Wednesday, April 16, 2014
Use One of the Oldest Ancient Manuscripts in Your Bible Studies -- Codex Sinaiticus
Codex Sinaiticus was written in the 4th century between 325 and 360 CE. It could not have been written before 325 because it contains the Eusebian Canons and it could not have been written after 360 because of certain references to Church fathers in the margin. Some scholars believe that Codex Sinaiticus was one of the fifty copies of the Bible commissioned from Eusebius by Roman Emperor Constantine after his conversion to Christianity.

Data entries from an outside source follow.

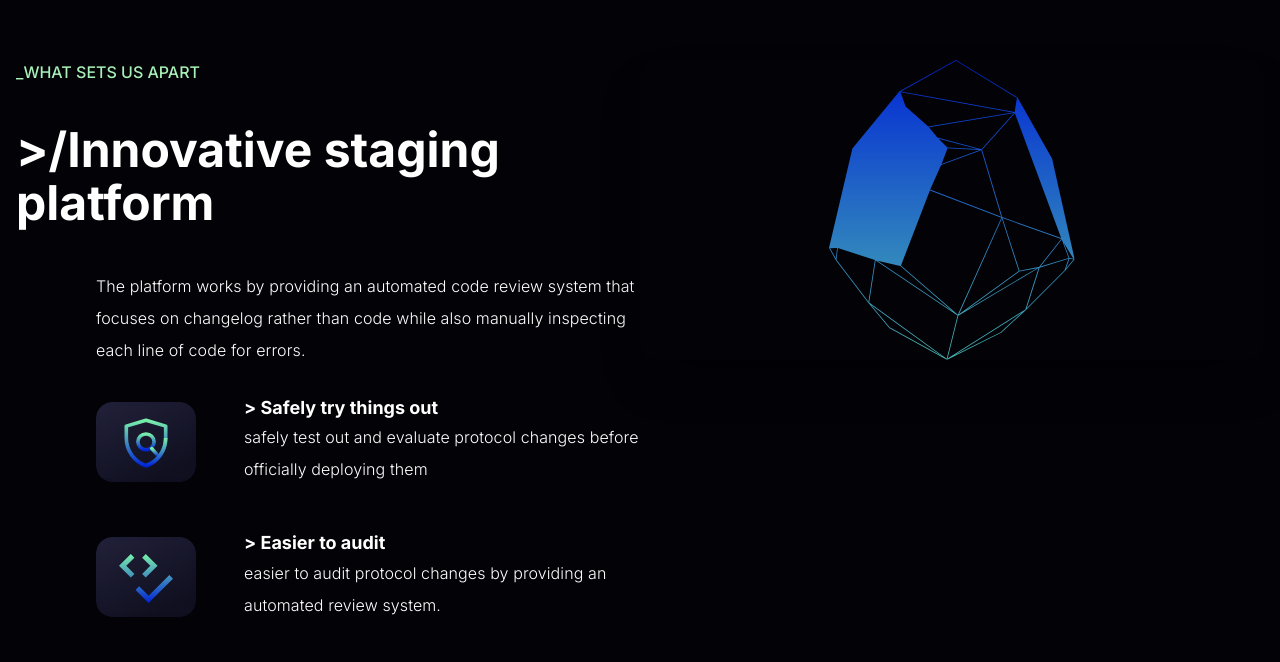
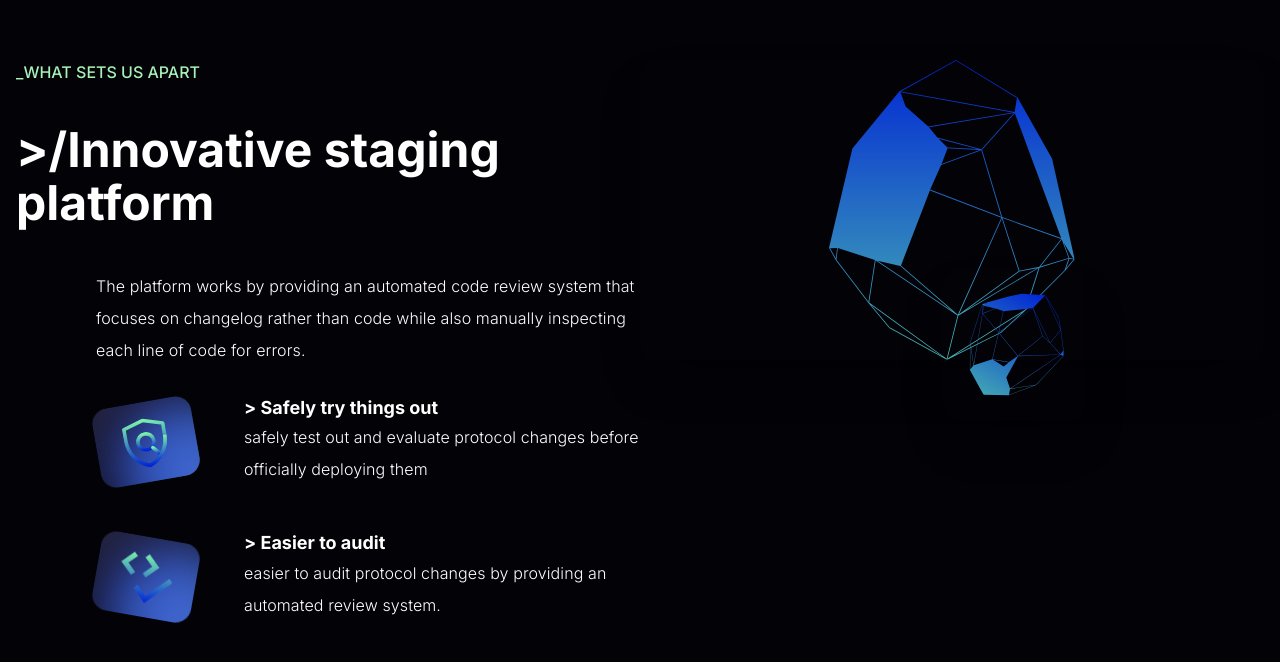
Before and after one commit to ivanJoly/pakt, a Next.js app: page / in a window 1280 px wide. Shown: the part 6277-6939 px from the top of the page. Built offline with nearby package versions, Linux system fonts and the light colour scheme.

Commit message:
add: add misc on set us section

```diff
--- a/sections/set_us.js
+++ b/sections/set_us.js
@@ -21,14 +21,76 @@ export default function SetUs() {
                                 The platform works by providing an automated code review system that focuses on changelog rather than code while also manually inspecting each line of code for errors.
                             </Text>
                             <Flex direction={'column'} gap={12} alignItems={'center'} maxW={600}>
-                                <InfoCard title={'> Safely try things out'} description={'safely test out and evaluate protocol changes before officially deploying them'} image={'safe_retrieval'} />
-                                <InfoCard title={'> Easier to audit'} description={'easier to audit protocol changes by providing an automated review system.'} image={'code_check'} />
+                                <InfoCard
+                                    title={'> Safely try things out'}
+                                    description={'safely test out and evaluate protocol changes before officially deploying them'}
+                                    image={'safe_retrieval'}
+                                    rotate={-10}
+                                >
+                                    {/* Misc Background; */}
+                                    <Box
+                                        position={'absolute'}
+                                        top={{ base: '5%', lg: '5%' }}
+                                        left={{ base: '15%', lg: '15%' }}
+                                        height={135}
+                                        width={135}
+                                        borderRadius={'50%'}
+                                        filter={'blur(25px)'}
+                                        background={'#2E56FF'}
+                                        zIndex={1}
+                                        opacity={'0.65'}
+                                    ></Box>
+                                    <Box
+                                        position={'absolute'}
+                                        top={{ base: '35%', lg: '35%' }}
+                                        left={{ base: '45%', lg: '45%' }}
+                                        height={95}
+                                        width={95}
+                                        borderRadius={'50%'}
+                                        filter={'blur(25px)'}
+                                        background={'#A7F0B7'}
+                                        zIndex={0}
+                                        opacity={'0.55'}
+                                    ></Box>
+                                </InfoCard>
+                                <InfoCard title={'> Easier to audit'} description={'easier to audit protocol changes by providing an automated review system.'} image={'code_check'} rotate={10}>
+                                    {/* Misc Background; */}
+                                    <Box
+                                        position={'absolute'}
+                                        top={{ base: '5%', lg: '5%' }}
+                                        left={{ base: '15%', lg: '15%' }}
+                                        height={135}
+                                        width={135}
+                                        borderRadius={'50%'}
+                                        filter={'blur(25px)'}
+                                        background={'#2E56FF'}
+                                        zIndex={1}
+                                        opacity={'0.65'}
+                                    ></Box>
+                                    <Box
+                                        position={'absolute'}
+                                        top={{ base: '35%', lg: '35%' }}
+                                        left={{ base: '45%', lg: '45%' }}
+                                        height={95}
+                                        width={95}
+                                        borderRadius={'50%'}
+                                        filter={'blur(25px)'}
+                                        background={'#A7F0B7'}
+                                        zIndex={0}
+                                        opacity={'0.55'}
+                                    ></Box>
+                                </InfoCard>
                             </Flex>
                         </Stack>
                     </Stack>
                     <Flex display={{ base: 'none', sm: 'block' }} flex={'0 1 50%'} justify={'center'} align={'flex-start'} position={'relative'} w={'full'}>
-                        <Box position={'relative'} height={'300px'} rounded={'2xl'} boxShadow={'2xl'} width={'full'} overflow={'hidden'}>
-                            <Image alt={'Hero Image'} fit={'contain'} align={'center'} w={'100%'} h={'100%'} src={'./set_us_vector.svg'} />
+                        <Box position={'relative'}>
+                            <Box position={'relative'} height={'300px'} rounded={'2xl'} boxShadow={'2xl'} width={'full'} overflow={'hidden'}>
+                                <Image alt={'Hero Image'} fit={'contain'} align={'center'} w={'100%'} h={'100%'} src={'./set_us_vector.svg'} />
+                            </Box>
+                            <Box position={'absolute'} left={'60%'} bottom={'-20%'} transform={'translateX(-50%)'} height={'150px'} rounded={'2xl'} boxShadow={'2xl'} overflow={'hidden'}>
+                                <Image alt={'Hero Image'} fit={'contain'} align={'center'} w={'100%'} h={'100%'} src={'./set_us_vector_2.svg'} />
+                            </Box>
                         </Box>
                     </Flex>
                 </Stack>
```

Codex Sinaiticus contains the earliest complete copy of the Christian New Testament. The hand-written text is in Greek. The New Testament appears in the original vernacular language (koine) and the Old Testament in the version, known as the Septuagint, that was adopted by early Greek-speaking Christians. In the Codex, the text of both the Septuagint and the New Testament has been heavily annotated by a series of early correctors.
Codex Sinaiticus was copied by more than one scribe. Constantine Tischendorf (the man who discovered the manuscript) identified four in the nineteenth century. Subsequent research decided that there were three, but it is possible that a fourth (different from Tischendorf’s fourth scribe) can be identified. Each of the three undisputed scribes has a distinctive way of writing which can be identified with practice.
The significance of Codex Sinaiticus for the reconstruction of the Christian Bible's original text, the history of the Bible and the history of Western book-making is immense. By the middle of the fourth century there was wide but not complete agreement on which books should be considered authoritative for Christian communities. Codex Sinaiticus, one of the two earliest collections of such books, is essential for an understanding of the content and the arrangement of the Bible, as well as the uses made of it.
The Greek Septuagint in the Codex includes books not found in the Hebrew Bible and regarded in the Protestant tradition as apocryphal, such as 2 Esdras, Tobit, Judith, 1 & 4 Maccabees, Wisdom and Sirach. Appended to the New Testament are the Epistle of Barnabas and 'The Shepherd' of Hermas.
The Codex Sinaiticus Project is an international collaboration to reunite the entire manuscript in digital form and make it accessible to a global audience for the first time. Drawing on the expertise of leading scholars, conservators and curators, the Project gives everyone the opportunity to connect directly with this famous manuscript.
The Codex Sinaiticus Project provides you with a very important cutting edge tool that you can use in your Bible studies. Keep in mind that prior to this tool, only scholars had access to this information. The website provides you with a way to view the actual manuscript along with a transcription and English translation of the text you are viewing when you click on “See The Manuscript” tab.
Go to The Codex Sinaiticus Project by clicking on -- http://codexsinaiticus.org/en/